  9. I’ve been reading your blog for the past few days and you are truly inspiring. (And you have a great sense of humor) ! As a person with a chronic illness, I never know what tomorrow brings. There are days (weeks) I don’t even make it out of bed. But reading your blog really changed my mindset. I want to thank you for that. You have an incredible story and you are a strong guy!
    I hope to see many many more Posts from you, I’m getting impatient for the next one 😉
    My thoughts have been with you every night since I started reading your blog (hope that’s not creepy)
    Remember that brain cancer is what you have, not who you are.
    Sending lots of positive vibes ❤❤

Say anything! This cancerful brain would love to hear from you...

Fill in your details below or click an icon to log in:

WordPress.com Logo

You are commenting using your WordPress.com account. Log Out / Change )

Twitter picture

You are commenting using your Twitter account. Log Out / Change )

Facebook photo

You are commenting using your Facebook account. Log Out / Change )

Google+ photo

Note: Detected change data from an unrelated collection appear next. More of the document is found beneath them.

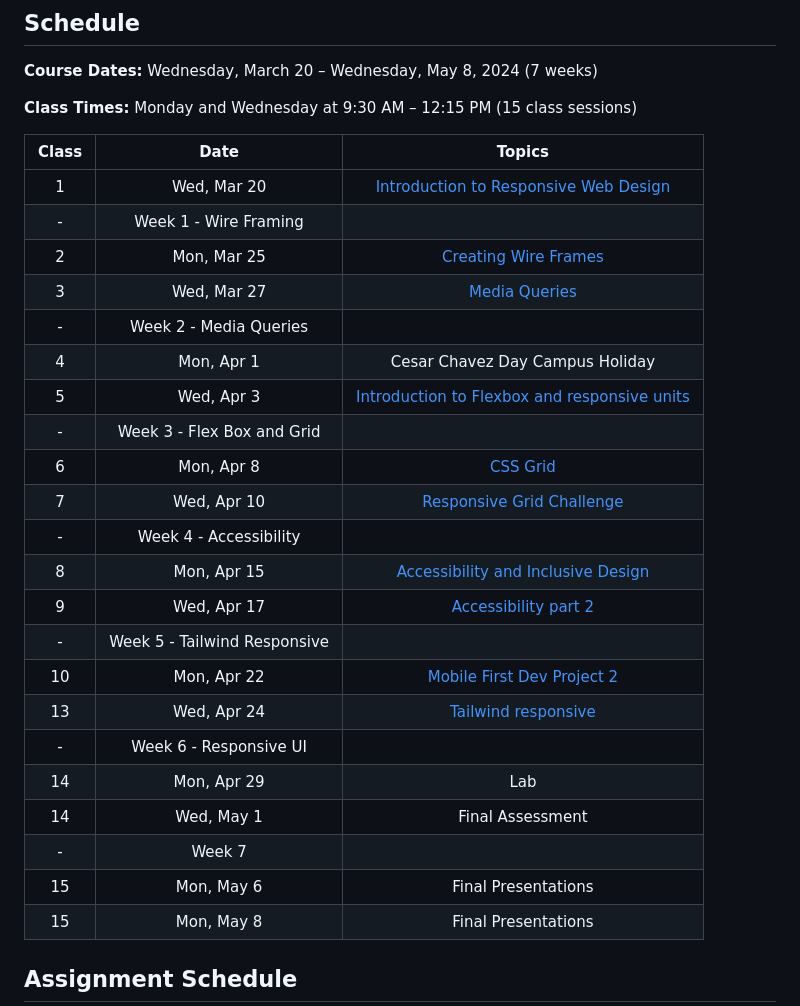
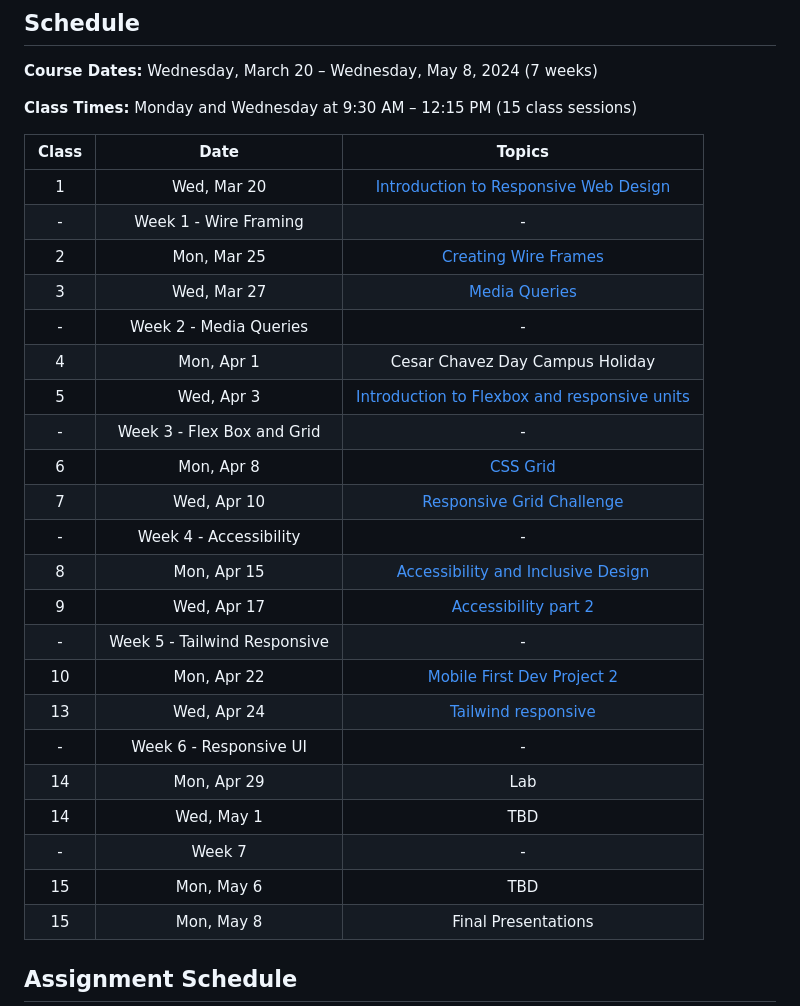
Before and after one commit to mikeygough/my-ACS-2330-Responsive-Web-Design, a Markdown page: readme.md, the part around the change. Rendered like a GitHub page.

```diff
--- a/readme.md
+++ b/readme.md
@@ -21,26 +21,26 @@ Students by the end of the course will be able to ...
 | Class |     Date    |                 Topics                  |
 |:-----:|:-----------:|:---------------------------------------:|
 |  1    | Wed, Mar 20 | [Introduction to Responsive Web Design] |
-|  -    | Week 1 - Wire Framing |                               |
+|  -    | Week 1 - Wire Framing |                -              |
 |  2    | Mon, Mar 25 | [Creating Wire Frames] |                |
 |  3    | Wed, Mar 27 | [Media Queries]                         |
-|  -    | Week 2 - Media Queries |                              |
+|  -    | Week 2 - Media Queries |               -              |
 |  4    | Mon, Apr  1 | Cesar Chavez Day Campus Holiday         |
 |  5    | Wed, Apr  3 | [Introduction to Flexbox and responsive units] |
-|  -    | Week 3 - Flex Box and Grid |                          |
+|  -    | Week 3 - Flex Box and Grid |           -              |
 |  6    | Mon, Apr  8 | [CSS Grid]                              |
 |  7    | Wed, Apr 10 | [Responsive Grid Challenge]             |
-|  -    | Week 4 - Accessibility |                              |
+|  -    | Week 4 - Accessibility |               -              |
 |  8    | Mon, Apr 15 | [Accessibility and Inclusive Design]    |
 |  9    | Wed, Apr 17 | [Accessibility part 2]                  |
-|  -    | Week 5 - Tailwind Responsive |                        |
+|  -    | Week 5 - Tailwind Responsive |         -              |
 | 10    | Mon, Apr 22 | [Mobile First Dev]  [Project 2]         |
 | 13    | Wed, Apr 24 | [Tailwind responsive]                   |
-|  -    | Week 6 - Responsive UI |                              |
+|  -    | Week 6 - Responsive UI |               -              |
 | 14    | Mon, Apr 29 | Lab                                     |
-| 14    | Wed, May  1 | Final Assessment                        |
-|  -    | Week 7      |                                         |
-| 15    | Mon, May  6 | Final Presentations                     |
+| 14    | Wed, May  1 | TBD                                     |
+|  -    | Week 7      |                          -              |
+| 15    | Mon, May  6 | TBD                                     |
 | 15    | Mon, May  8 | Final Presentations                     |
 
 [Introduction to Responsive Web Design]: ./class-1.md
```
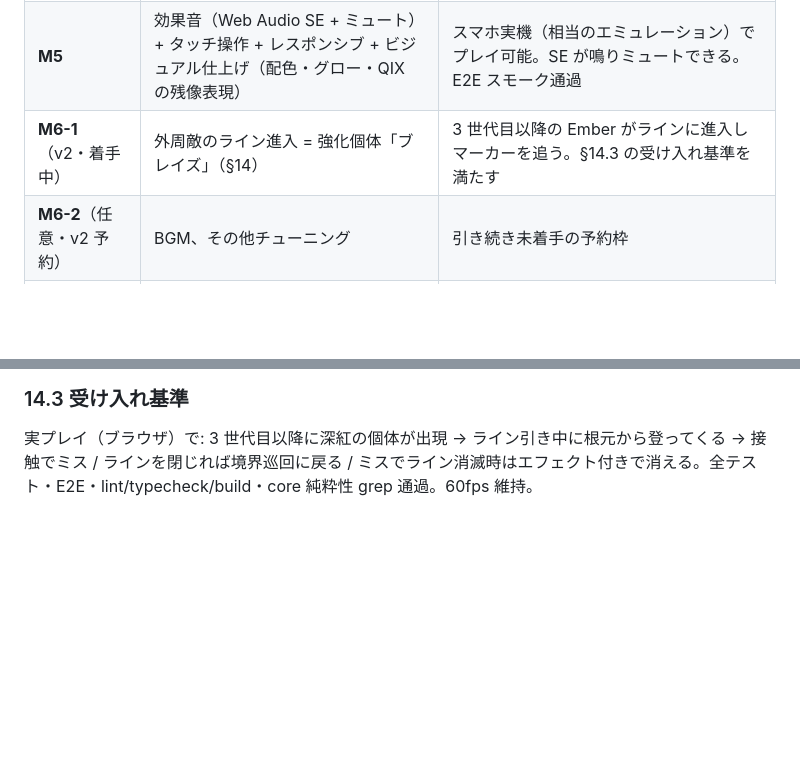
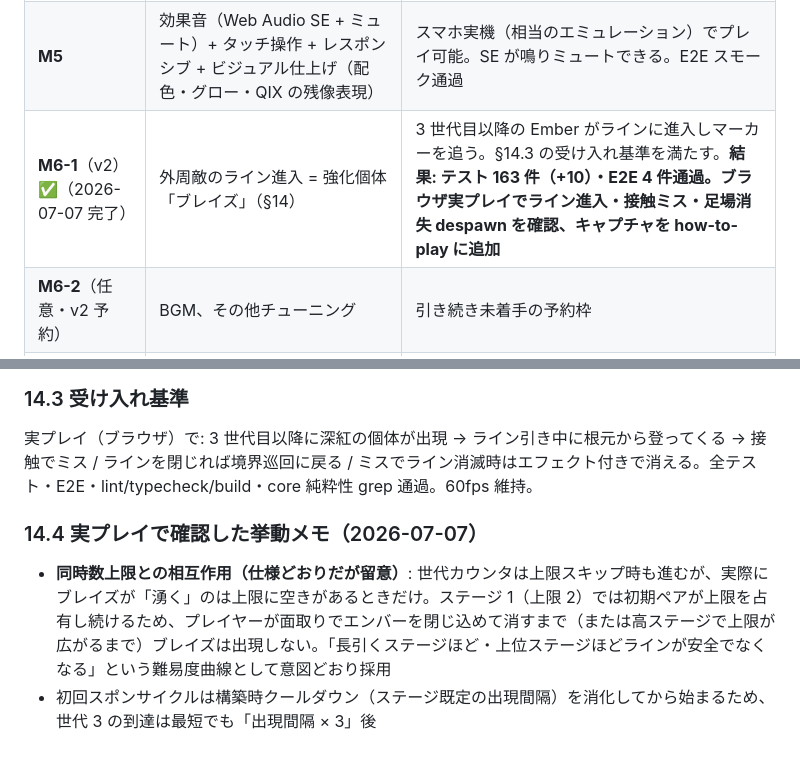
Before and after one commit to shimabox/qixxx, a Markdown page: docs/plan.md, 2 parts joined by grey strips. Drawn GitHub-style; blank space fills up the shorter version.

```diff
--- a/docs/plan.md
+++ b/docs/plan.md
@@ -248,7 +248,7 @@ qixxx/
 | **M3** | スパークス + ヒューズ（出現後の引き戻し禁止を含む）+ 低速/高速の 2 ボタン化 + スコアリング | 3 種の敵が仕様通り動く。低速エリアが色・得点で区別される。ヒューズ出現後は引き戻せない |
 | **M4** | 状態機械完成（タイトル/クリア/ゲームオーバー）+ ステージ進行 + **2 匹 QIX と分断倍率** + localStorage ハイスコア | 通しでゲームサイクルが回る。ステージ 3 で QIX が 2 匹になり、分断で即クリア + 次ステージから倍率が上がる |
 | **M5** | 効果音（Web Audio SE + ミュート）+ タッチ操作 + レスポンシブ + ビジュアル仕上げ（配色・グロー・QIX の残像表現） | スマホ実機（相当のエミュレーション）でプレイ可能。SE が鳴りミュートできる。E2E スモーク通過 |
-| **M6-1**（v2・着手中） | 外周敵のライン進入 = 強化個体「ブレイズ」（§14） | 3 世代目以降の Ember がラインに進入しマーカーを追う。§14.3 の受け入れ基準を満たす |
+| **M6-1**（v2）✅（2026-07-07 完了） | 外周敵のライン進入 = 強化個体「ブレイズ」（§14） | 3 世代目以降の Ember がラインに進入しマーカーを追う。§14.3 の受け入れ基準を満たす。**結果: テスト 163 件（+10）・E2E 4 件通過。ブラウザ実プレイでライン進入・接触ミス・足場消失 despawn を確認、キャプチャを how-to-play に追加** |
 | **M6-2**（任意・v2 予約） | BGM、その他チューニング | 引き続き未着手の予約枠 |
 | **M7**（v1.1） | UI レイアウト整列: HUD をフィールド直上に + オーバーレイをフィールド中央に + タッチパッドの GB 風左右分離（§12.1） | デスクトップ横長で HUD がフィールドと同幅で真上に整列。オーバーレイが緑枠の中央に出る。十字キーが左端・FAST/SLOW が右端に分離。既存 E2E 通過 |
 | **M8**（v1.1） | 外周敵の確率的追跡: 分岐点で確率的に新しい境界線へ入る（§12.2） | 実プレイで外周敵が確定エリアの縁を通ってマーカーに迫ってくる。決定的 rng のユニットテストで分岐挙動を検証 |
@@ -586,3 +586,8 @@ v1 リリース後の実プレイフィードバック 6 件への対応。確
 ### 14.3 受け入れ基準
 
 実プレイ（ブラウザ）で: 3 世代目以降に深紅の個体が出現 → ライン引き中に根元から登ってくる → 接触でミス / ラインを閉じれば境界巡回に戻る / ミスでライン消滅時はエフェクト付きで消える。全テスト・E2E・lint/typecheck/build・core 純粋性 grep 通過。60fps 維持。
+
+### 14.4 実プレイで確認した挙動メモ（2026-07-07）
+
+- **同時数上限との相互作用（仕様どおりだが留意）**: 世代カウンタは上限スキップ時も進むが、実際にブレイズが「湧く」のは上限に空きがあるときだけ。ステージ 1（上限 2）では初期ペアが上限を占有し続けるため、プレイヤーが面取りでエンバーを閉じ込めて消すまで（または高ステージで上限が広がるまで）ブレイズは出現しない。「長引くステージほど・上位ステージほどラインが安全でなくなる」という難易度曲線として意図どおり採用
+- 初回スポンサイクルは構築時クールダウン（ステージ既定の出現間隔）を消化してから始まるため、世代 3 の到達は最短でも「出現間隔 × 3」後
```
Also changed, not shown: docs/how-to-play.md (+5 -0 lines), docs/images/ember-blaze.png (added), 9 other files.
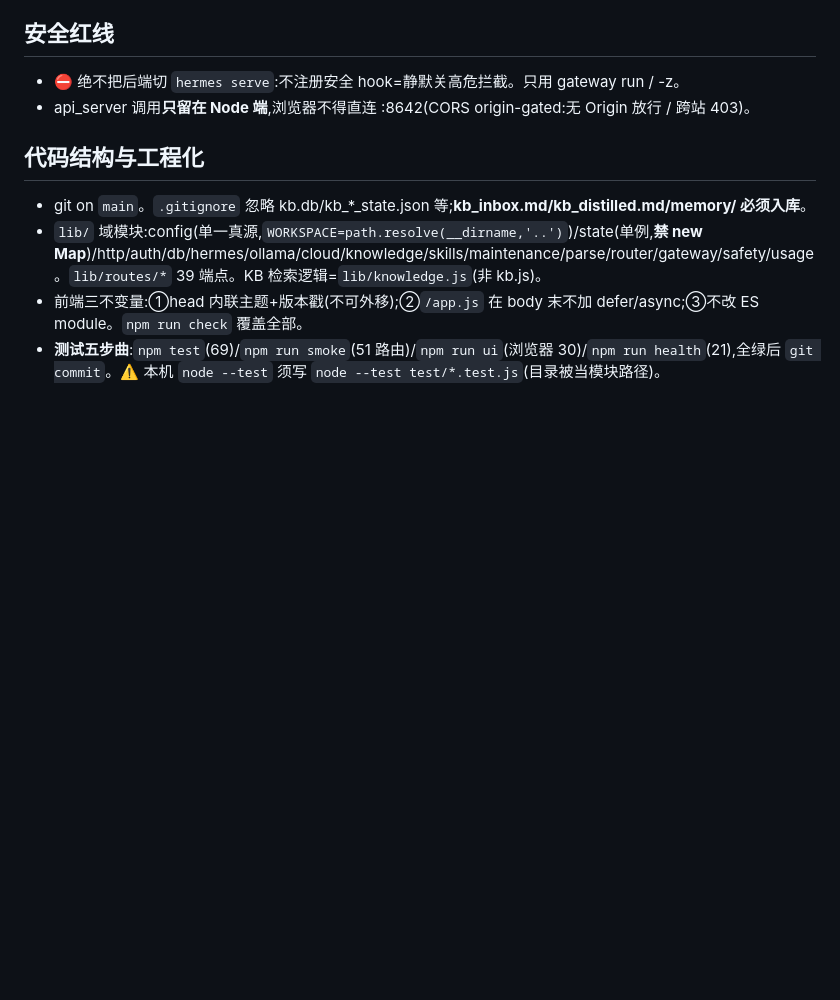
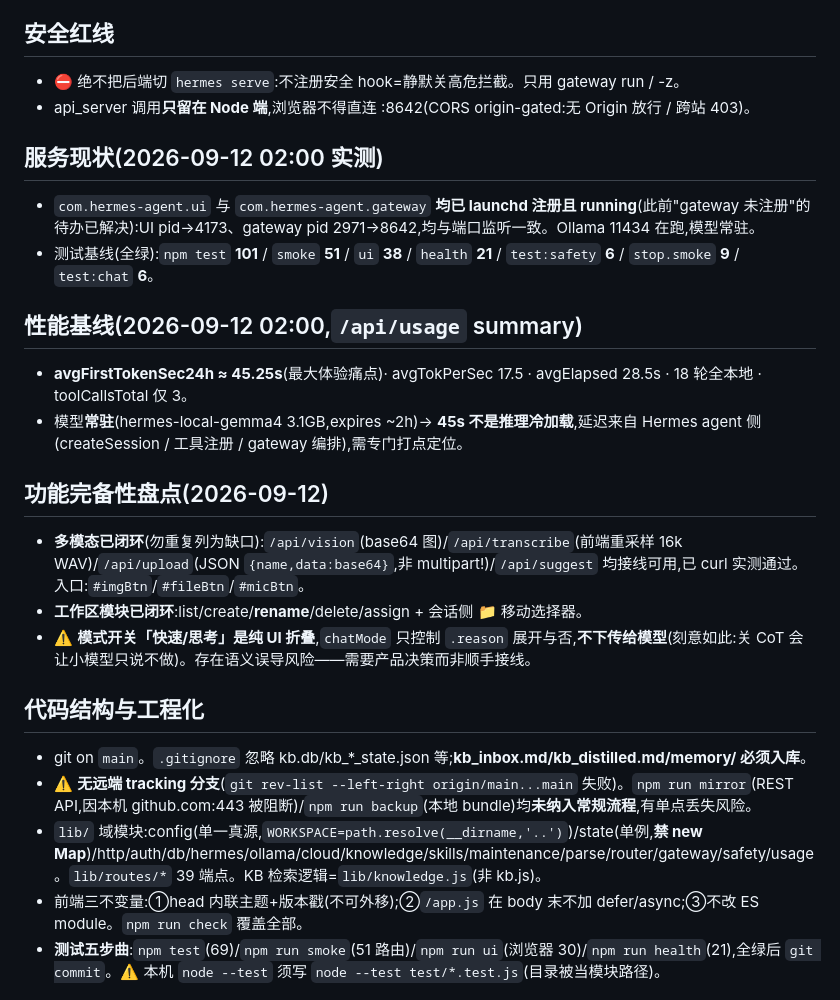
Before and after one commit to 2276304874-afk/hermes-agent, a Markdown page: .workbuddy/memory/MEMORY.md, the part around the change. Drawn GitHub-style; blank space fills up the shorter version.

Commit message:
docs(memory): 记录进展盘点 —— launchd 已注册、多模态已闭环、首字延迟 45s 为新痛点

```diff
--- a/.workbuddy/memory/MEMORY.md
+++ b/.workbuddy/memory/MEMORY.md
@@ -18,8 +18,22 @@
 - ⛔ 绝不把后端切 `hermes serve`:不注册安全 hook=静默关高危拦截。只用 gateway run / -z。
 - api_server 调用**只留在 Node 端**,浏览器不得直连 :8642(CORS origin-gated:无 Origin 放行 / 跨站 403)。
 
+## 服务现状(2026-09-12 02:00 实测)
+- `com.hermes-agent.ui` 与 `com.hermes-agent.gateway` **均已 launchd 注册且 running**(此前"gateway 未注册"的待办已解决):UI pid→4173、gateway pid 2971→8642,均与端口监听一致。Ollama 11434 在跑,模型常驻。
+- 测试基线(全绿):`npm test` **101** / `smoke` **51** / `ui` **38** / `health` **21** / `test:safety` **6** / `stop.smoke` **9** / `test:chat` **6**。
+
+## 性能基线(2026-09-12 02:00,`/api/usage` summary)
+- **avgFirstTokenSec24h ≈ 45.25s**(最大体验痛点)· avgTokPerSec 17.5 · avgElapsed 28.5s · 18 轮全本地 · toolCallsTotal 仅 3。
+- 模型**常驻**(hermes-local-gemma4 3.1GB,expires ~2h)→ **45s 不是推理冷加载**,延迟来自 Hermes agent 侧(createSession / 工具注册 / gateway 编排),需专门打点定位。
+
+## 功能完备性盘点(2026-09-12)
+- **多模态已闭环**(勿重复列为缺口):`/api/vision`(base64 图)/`/api/transcribe`(前端重采样 16k WAV)/`/api/upload`(JSON `{name,data:base64}`,非 multipart!)/`/api/suggest` 均接线可用,已 curl 实测通过。入口:`#imgBtn`/`#fileBtn`/`#micBtn`。
+- **工作区模块已闭环**:list/create/**rename**/delete/assign + 会话侧 📁 移动选择器。
+- ⚠️ **模式开关「快速/思考」是纯 UI 折叠**,`chatMode` 只控制 `.reason` 展开与否,**不下传给模型**(刻意如此:关 CoT 会让小模型只说不做)。存在语义误导风险——需要产品决策而非顺手接线。
+
 ## 代码结构与工程化
 - git on `main`。`.gitignore` 忽略 kb.db/kb_*_state.json 等;**kb_inbox.md/kb_distilled.md/memory/ 必须入库**。
+- ⚠️ **无远端 tracking 分支**(`git rev-list --left-right origin/main...main` 失败)。`npm run mirror`(REST API,因本机 github.com:443 被阻断)/`npm run backup`(本地 bundle)均**未纳入常规流程**,有单点丢失风险。
 - `lib/` 域模块:config(单一真源,`WORKSPACE=path.resolve(__dirname,'..')`)/state(单例,**禁 new Map**)/http/auth/db/hermes/ollama/cloud/knowledge/skills/maintenance/parse/router/gateway/safety/usage。`lib/routes/*` 39 端点。KB 检索逻辑=`lib/knowledge.js`(非 kb.js)。
 - 前端三不变量:①head 内联主题+版本戳(不可外移);②`/app.js` 在 body 末不加 defer/async;③不改 ES module。`npm run check` 覆盖全部。
 - **测试五步曲**:`npm test`(69)/`npm run smoke`(51 路由)/`npm run ui`(浏览器 30)/`npm run health`(21),全绿后 `git commit`。⚠️ 本机 `node --test` 须写 `node --test test/*.test.js`(目录被当模块路径)。
```
Also changed, not shown: .workbuddy/memory/2026-09-12.md (+24 -0 lines).
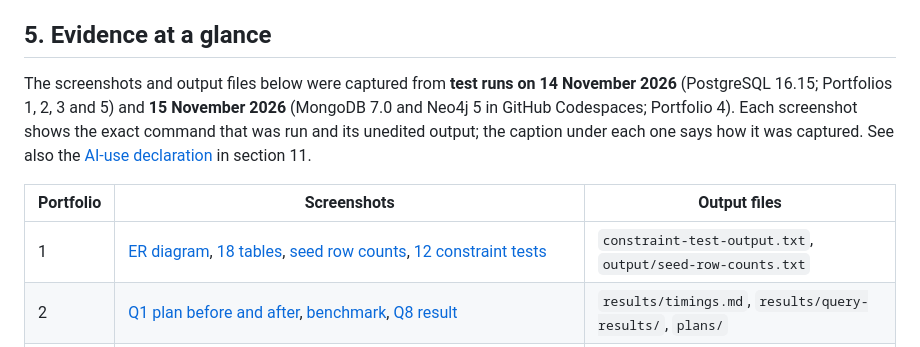
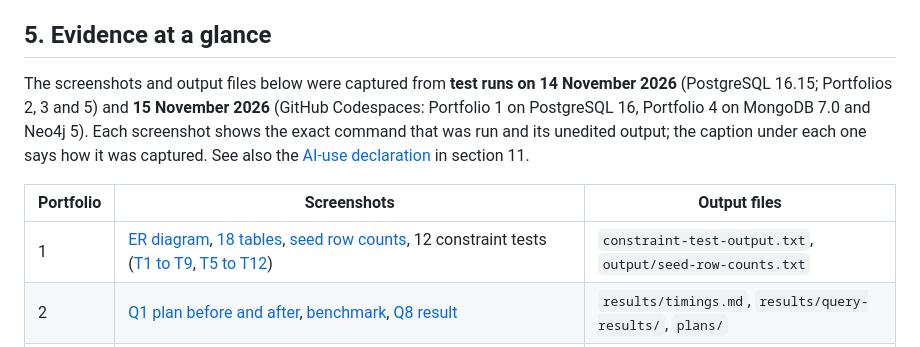
Before and after one commit to Osita-Odo/MIVA-Data-Base-Management-for-Terracyb-Consulting, a Markdown page: README.md, the part around the change. Drawn GitHub-style.

```diff
--- a/README.md
+++ b/README.md
@@ -112,11 +112,11 @@ Every portfolio README follows the same pattern: what the portfolio delivers, it
 
 ## 5. Evidence at a glance
 
-The screenshots and output files below were captured from **test runs on 14 November 2026** (PostgreSQL 16.15; Portfolios 1, 2, 3 and 5) and **15 November 2026** (MongoDB 7.0 and Neo4j 5 in GitHub Codespaces; Portfolio 4). Each screenshot shows the exact command that was run and its unedited output; the caption under each one says how it was captured. See also the [AI-use declaration](#11-ai-use-declaration) in section 11.
+The screenshots and output files below were captured from **test runs on 14 November 2026** (PostgreSQL 16.15; Portfolios 2, 3 and 5) and **15 November 2026** (GitHub Codespaces: Portfolio 1 on PostgreSQL 16, Portfolio 4 on MongoDB 7.0 and Neo4j 5). Each screenshot shows the exact command that was run and its unedited output; the caption under each one says how it was captured. See also the [AI-use declaration](#11-ai-use-declaration) in section 11.
 
 | Portfolio | Screenshots | Output files |
 | --- | --- | --- |
-| 1 | [ER diagram](portfolio-1-database-design/erd.png), [18 tables](portfolio-1-database-design/screenshots/01-tables.png), [seed row counts](portfolio-1-database-design/screenshots/02-seed-row-counts.png), [12 constraint tests](portfolio-1-database-design/screenshots/03-constraint-tests.png) | `constraint-test-output.txt`, `output/seed-row-counts.txt` |
+| 1 | [ER diagram](portfolio-1-database-design/erd.png), [18 tables](portfolio-1-database-design/screenshots/01-tables.png), [seed row counts](portfolio-1-database-design/screenshots/02-seed-row-counts.png), 12 constraint tests ([T1 to T9](portfolio-1-database-design/screenshots/03a-constraint-tests-t1-t9.png), [T5 to T12](portfolio-1-database-design/screenshots/03b-constraint-tests-t5-t12.png)) | `constraint-test-output.txt`, `output/seed-row-counts.txt` |
 | 2 | [Q1 plan before and after](portfolio-2-query-optimisation/screenshots/01-q1-plan-before-after.png), [benchmark](portfolio-2-query-optimisation/screenshots/02-benchmark.png), [Q8 result](portfolio-2-query-optimisation/screenshots/03-q8-result.png) | `results/timings.md`, `results/query-results/`, `plans/` |
 | 3 | [two-terminal lock wait](portfolio-3-transactions-concurrency/screenshots/01-lock-wait-two-terminals.png), [lock monitor](portfolio-3-transactions-concurrency/screenshots/02-lock-wait-monitor.png), [lost update](portfolio-3-transactions-concurrency/screenshots/03-lost-update-script.png), [isolation](portfolio-3-transactions-concurrency/screenshots/04-isolation-non-repeatable-read.png), [SERIALIZABLE](portfolio-3-transactions-concurrency/screenshots/05-serializable-write-skew.png), [deadlock](portfolio-3-transactions-concurrency/screenshots/06-deadlock.png) | `output/01` to `output/05` logs |
 | 4 | [containers running](portfolio-4-nosql/screenshots/01-docker-compose-ps.png), [validator rejection](portfolio-4-nosql/screenshots/02-create-collection-validator.png), [index before](portfolio-4-nosql/screenshots/04-index-before-collscan.png) and [after](portfolio-4-nosql/screenshots/05-index-after-ixscan.png), [attack-path queries](portfolio-4-nosql/screenshots/08-neo4j-attack-path-queries.png), [Neo4j graph](portfolio-4-nosql/screenshots/11-neo4j-full-graph.png), [G1 attack paths](portfolio-4-nosql/screenshots/12-neo4j-g1-attack-paths.png) (screen captures from GitHub Codespaces) | `evidence-samples/mongo-output.txt`, `evidence-samples/neo4j-output.txt` |
```
Also changed, not shown: portfolio-1-database-design/README.md (+22 -6 lines), portfolio-1-database-design/screenshots/00-createdb-and-schema.png (added), portfolio-1-database-design/screenshots/01-tables.png, portfolio-1-database-design/screenshots/02-seed-row-counts.png, portfolio-1-database-design/screenshots/03-constraint-tests.png (deleted), portfolio-1-database-design/screenshots/03a-constraint-tests-t1-t9.png (added), portfolio-1-database-design/screenshots/03b-constraint-tests-t5-t12.png (added).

You are commenting using your Google+ account. Log Out / Change )

Connecting to %s